Aim of the exercise: In the listing below, find each line that holds "pour" and list it.

═══ Source material ═══

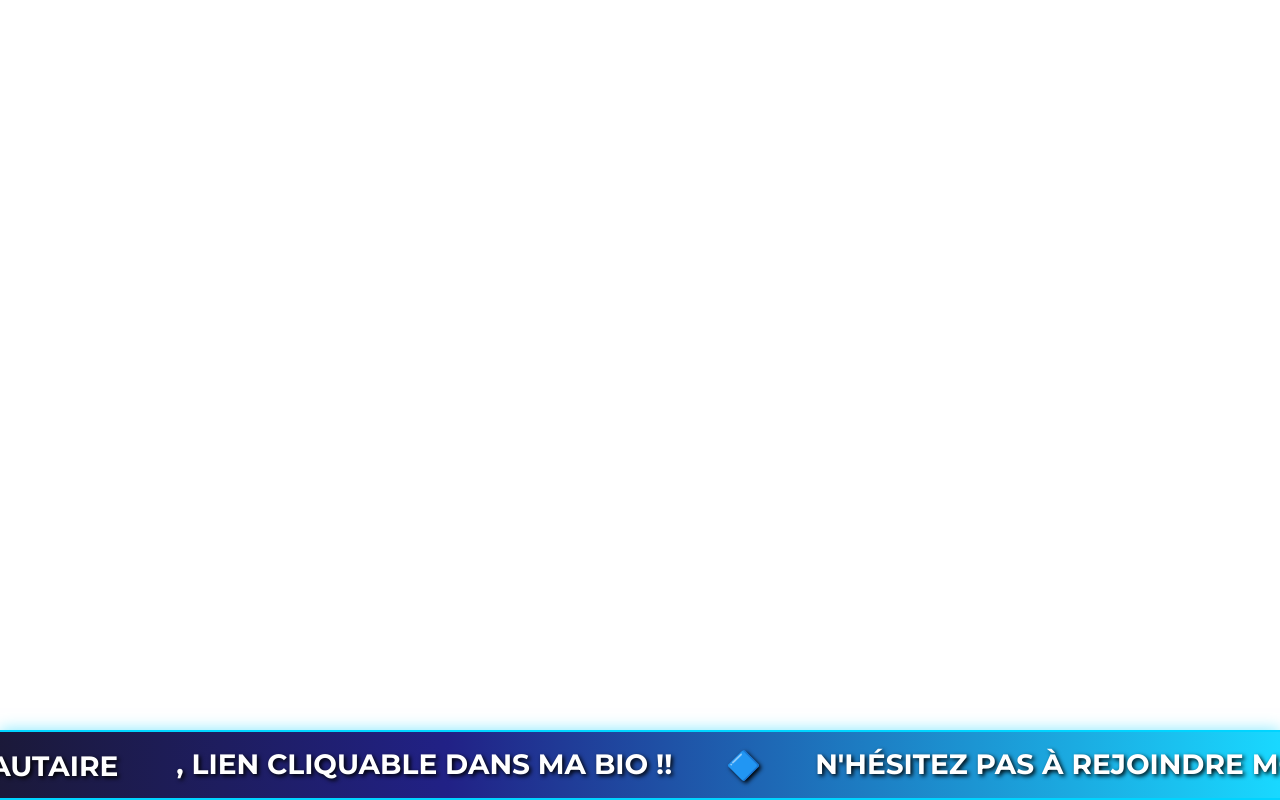
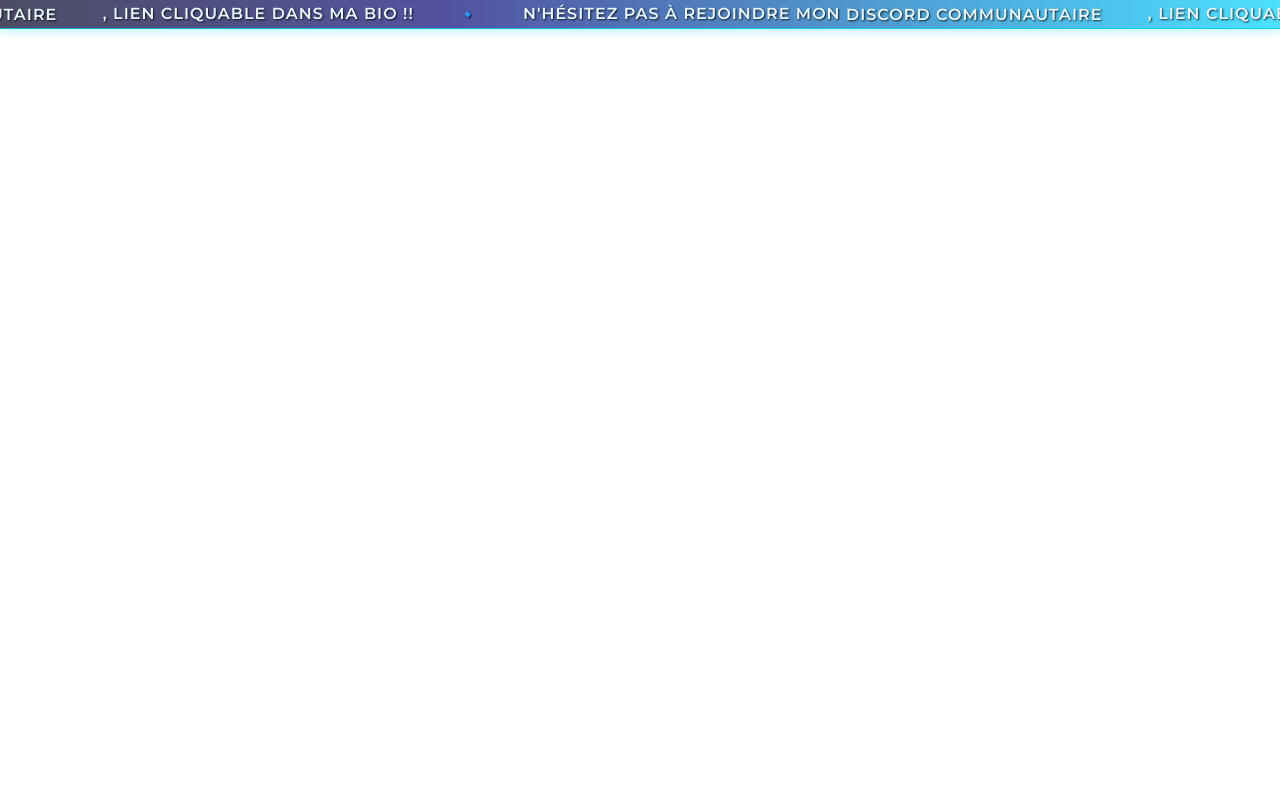
Before and after one commit to onyx-tiktok-off/BanniereLiveTiktokMinou.exe, a plain HTML site: page index.html in a window 1280 px wide. Drawn offline with Linux system fonts and the light colour scheme.

Commit message:
Update index.html

```diff
--- a/index.html
+++ b/index.html
@@ -2,73 +2,71 @@
 <html lang="fr">
 <head>
     <meta charset="UTF-8">
-    <title>Bannière TikTok Live</title>
+    <title>Bannière TikTok Fine Haut</title>
     <style>
-        /* Importation d'une police moderne et lisible */
-        @import url('https://fonts.googleapis.com/css2?family=Montserrat:wght@700&display=swap');
+        /* Importation d'une police moderne, fine et lisible */
+        @import url('https://fonts.googleapis.com/css2?family=Montserrat:wght@600&display=swap');
 
-        /* 1. Rendre le fond du site transparent pour OBS/TikTok */
+        /* 1. Fond transparent global et placement en HAUT */
         body, html {
             margin: 0;
             padding: 0;
-            background-color: transparent; /* Fond invisible */
-            overflow: hidden; /* Cache ce qui dépasse */
+            background-color: transparent; /* Invisible */
+            overflow: hidden;
             height: 100%;
+            width: 100%;
             display: flex;
-            align-items: flex-end; /* Place la bannière en bas (changeable) */
+            align-items: flex-start; /* <--- ALIGNEMENT EN HAUT */
         }
 
-        /* 2. Le conteneur de la bannière */
+        /* 2. Le conteneur de la bannière FINE */
         .banner-container {
             width: 100%;
-            /* Dégradé couleurs froides (Bleu profond vers Cyan/Violet) */
-            background: linear-gradient(90deg, rgba(2,0,36,0.9) 0%, rgba(9,9,121,0.9) 35%, rgba(0,212,255,0.9) 100%);
-            /* Bordure brillante effet "Glace" */
-            border-top: 2px solid #00d4ff;
-            border-bottom: 2px solid #00d4ff;
-            /* Ombre portée (Glow) */
-            box-shadow: 0 0 15px rgba(0, 212, 255, 0.5);
+            /* Dégradé couleurs froides plus transparent pour la discrétion (0.7) */
+            background: linear-gradient(90deg, rgba(2,0,36,0.7) 0%, rgba(9,9,121,0.7) 35%, rgba(0,212,255,0.7) 100%);
+            /* Bordure très fine en bas uniquement */
+            border-bottom: 1px solid rgba(0, 212, 255, 0.8);
+            /* Ombre portée ("Glow") plus subtile */
+            box-shadow: 0 2px 10px rgba(0, 212, 255, 0.3);
 
-            padding: 15px 0; /* Hauteur de la bande */
-            white-space: nowrap; /* Empêche le texte de revenir à la ligne */
+            padding: 4px 0; /* <--- HAUTEUR TRÈS FINE (padding réduit) */
+            white-space: nowrap;
             position: relative;
+            /* Flou d'arrière-plan pour un effet "verre glacé" moderne (marche sur certains navigateurs OBS) */
+            backdrop-filter: blur(2px);
         }
 
         /* 3. La piste qui bouge */
         .scrolling-text {
             display: inline-block;
-            /* Animation fluide */
-            animation: scroll 20s linear infinite;
+            /* Vitesse ajustée pour la nouvelle taille (plus lent car plus petit) */
+            animation: scroll 25s linear infinite;
         }
 
-        /* 4. Le style du texte */
+        /* 4. Le style du texte (plus petit) */
         .scrolling-text span {
             font-family: 'Montserrat', sans-serif;
-            font-size: 28px; /* Taille du texte */
-            color: #ffffff;
+            font-size: 16px; /* <--- TAILLE DE POLICE RÉDUITE pour finesse */
+            color: #e6f7ff; /* Blanc cassé légèrement bleuté pour moins agresser l'oeil */
             text-transform: uppercase;
-            font-weight: 800;
-            margin-right: 50px; /* Espace entre les répétitions */
-            /* Petit effet d'ombre sur le texte pour lisibilité */
-            text-shadow: 2px 2px 4px #000000;
+            font-weight: 600; /* Un peu moins gras pour faire plus fin */
+            margin-right: 40px; /* Espace entre les répétitions */
+            /* Ombre portée nette pour la lisibilité sur fond clair ou foncé */
+            text-shadow: 1px 1px 2px rgba(0,0,0,0.8);
             vertical-align: middle;
+            letter-spacing: 1px; /* Espacement léger des lettres pour l'élégance */
         }
 
-        /* Ajout d'une icône Discord stylisée (optionnel, via CSS pur ou caractère) */
+        /* Mise en avant du mot Discord */
         .discord-highlight {
-            color: #5865F2; /* Couleur officielle Discord */
-            text-shadow: 0 0 5px rgba(88, 101, 242, 0.8);
+            color: #5865F2;
+            font-weight: 800; /* Le mot clé reste bien gras */
         }
 
-        /* 5. L'animation clé */
+        /* 5. L'animation de boucle parfaite */
         @keyframes scroll {
-            0% {
-                transform: translateX(0);
-            }
-            100% {
-                /* On déplace de -50% car j'ai doublé le contenu dans le HTML */
-                transform: translateX(-50%);
-            }
+            0% { transform: translateX(0); }
+            100% { transform: translateX(-50%); }
         }
     </style>
 </head>
@@ -77,14 +75,19 @@
     <div class="banner-container">
         <div class="scrolling-text">
             <span>N'hésitez pas à rejoindre mon <span class="discord-highlight">discord communautaire</span> , lien cliquable dans ma bio !!</span>
-            <span>🔷</span> <span>N'hésitez pas à rejoindre mon <span class="discord-highlight">discord communautaire</span> , lien cliquable dans ma bio !!</span>
-            <span>🔷</span>
+            <span>🔹</span>
+
+            <span>N'hésitez pas à rejoindre mon <span class="discord-highlight">discord communautaire</span> , lien cliquable dans ma bio !!</span>
+            <span>🔹</span>
 
              <span>N'hésitez pas à rejoindre mon <span class="discord-highlight">discord communautaire</span> , lien cliquable dans ma bio !!</span>
-             <span>🔷</span>
+             <span>🔹</span>
 
              <span>N'hésitez pas à rejoindre mon <span class="discord-highlight">discord communautaire</span> , lien cliquable dans ma bio !!</span>
-             <span>🔷</span>
+             <span>🔹</span>
+
+             <span>N'hésitez pas à rejoindre mon <span class="discord-highlight">discord communautaire</span> , lien cliquable dans ma bio !!</span>
+             <span>🔹</span>
         </div>
     </div>
 
```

═══

Output for this task:
-        /* 1. Rendre le fond du site transparent pour OBS/TikTok */
+            /* Dégradé couleurs froides plus transparent pour la discrétion (0.7) */
+            /* Flou d'arrière-plan pour un effet "verre glacé" moderne (marche sur certains navigateurs OBS) */
+            /* Vitesse ajustée pour la nouvelle taille (plus lent car plus petit) */
+            font-size: 16px; /* <--- TAILLE DE POLICE RÉDUITE pour finesse */
+            color: #e6f7ff; /* Blanc cassé légèrement bleuté pour moins agresser l'oeil */
-            /* Petit effet d'ombre sur le texte pour lisibilité */
+            font-weight: 600; /* Un peu moins gras pour faire plus fin */
+            /* Ombre portée nette pour la lisibilité sur fond clair ou foncé */
+            letter-spacing: 1px; /* Espacement léger des lettres pour l'élégance */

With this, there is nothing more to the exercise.